__Task statement__.
Wherever a line of the records contains "Real", copy that line.

__Study material__.
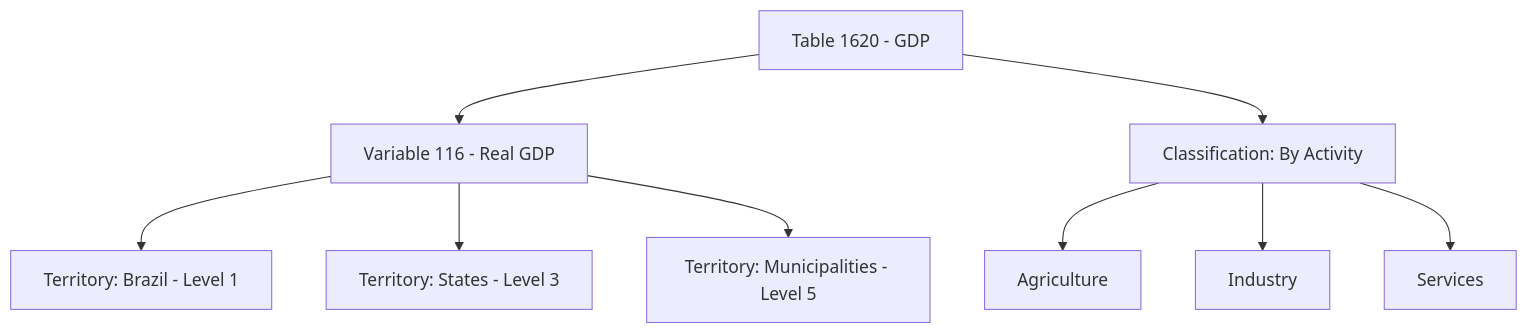
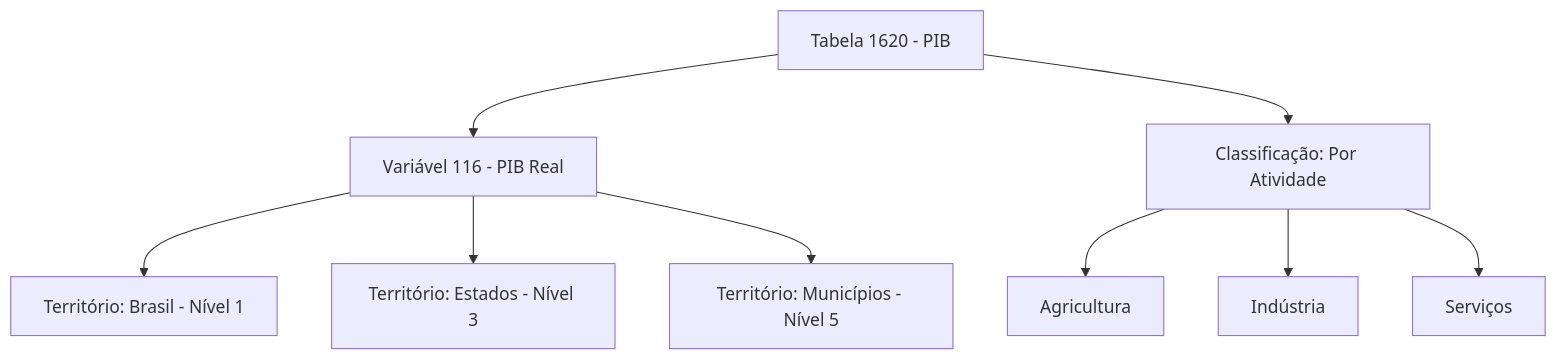
One commit to Quantilica/docs changed the first of 3 diagrams in docs/ibge/sidra-sql.md. Above: the diagram before and after it, drawn with Mermaid. The commit also changed other lines of this file and 31 other files, not shown here.

````diff
--- a/docs/ibge/sidra-sql.md
+++ b/docs/ibge/sidra-sql.md
@@ -27,11 +27,11 @@
 ```mermaid
 graph TD
-    T[Table 1620 - GDP] --> V[Variable 116 - Real GDP]
-    V --> L1[Territory: Brazil - Level 1]
-    V --> L3[Territory: States - Level 3]
-    V --> L5[Territory: Municipalities - Level 5]
-    T --> C[Classification: By Activity]
-    C --> C1[Agriculture]
-    C --> C2[Industry]
-    C --> C3[Services]
+    T[Tabela 1620 - PIB] --> V[Variável 116 - PIB Real]
+    V --> L1[Território: Brasil - Nível 1]
+    V --> L3[Território: Estados - Nível 3]
+    V --> L5[Território: Municípios - Nível 5]
+    T --> C[Classificação: Por Atividade]
+    C --> C1[Agricultura]
+    C --> C2[Indústria]
+    C --> C3[Serviços]
 ```
````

__Problem solution__.
-    T[Table 1620 - GDP] --> V[Variable 116 - Real GDP]
+    T[Tabela 1620 - PIB] --> V[Variável 116 - PIB Real]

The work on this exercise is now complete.